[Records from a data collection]
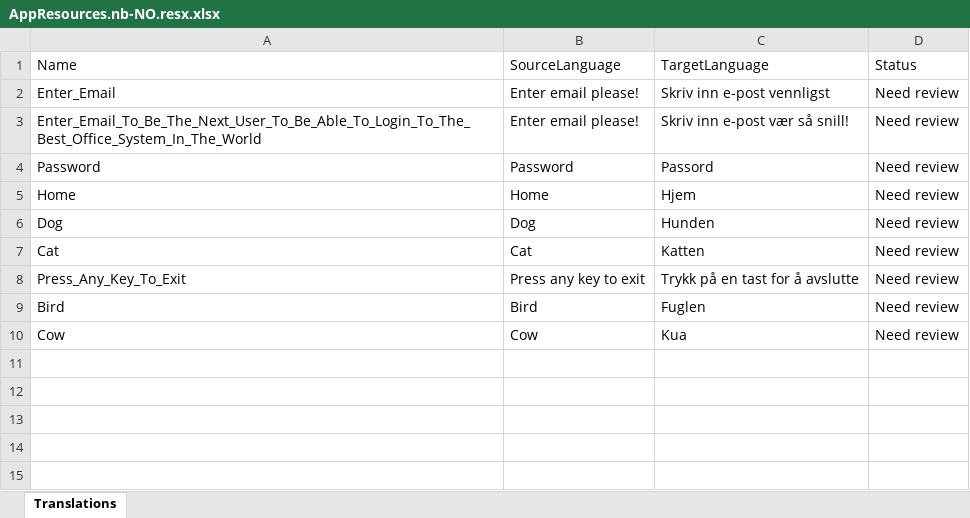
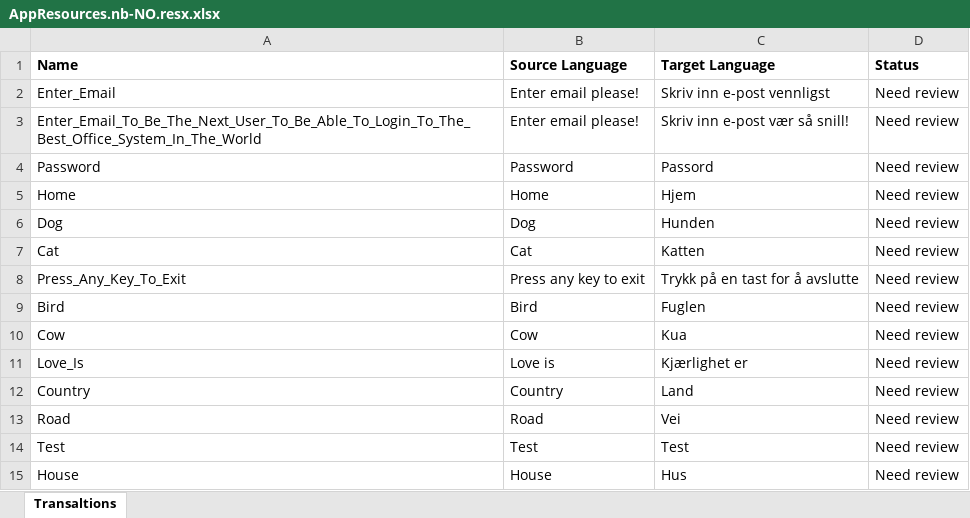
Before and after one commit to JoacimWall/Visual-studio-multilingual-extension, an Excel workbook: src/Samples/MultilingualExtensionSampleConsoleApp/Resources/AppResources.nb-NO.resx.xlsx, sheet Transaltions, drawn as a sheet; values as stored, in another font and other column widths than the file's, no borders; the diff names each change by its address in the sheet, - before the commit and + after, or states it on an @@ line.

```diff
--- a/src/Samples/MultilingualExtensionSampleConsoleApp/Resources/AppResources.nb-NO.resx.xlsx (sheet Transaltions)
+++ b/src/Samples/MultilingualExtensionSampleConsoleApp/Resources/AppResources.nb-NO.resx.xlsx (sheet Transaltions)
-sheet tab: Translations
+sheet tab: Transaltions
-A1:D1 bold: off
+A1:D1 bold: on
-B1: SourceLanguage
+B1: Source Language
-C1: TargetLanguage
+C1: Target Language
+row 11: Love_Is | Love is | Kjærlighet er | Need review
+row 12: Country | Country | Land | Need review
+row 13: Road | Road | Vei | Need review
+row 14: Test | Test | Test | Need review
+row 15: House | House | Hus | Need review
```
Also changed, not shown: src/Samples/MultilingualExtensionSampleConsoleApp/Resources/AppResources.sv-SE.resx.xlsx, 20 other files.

Problem to solve: Write only the number of lines above in which the word "other" is found.

Completed exercise: 2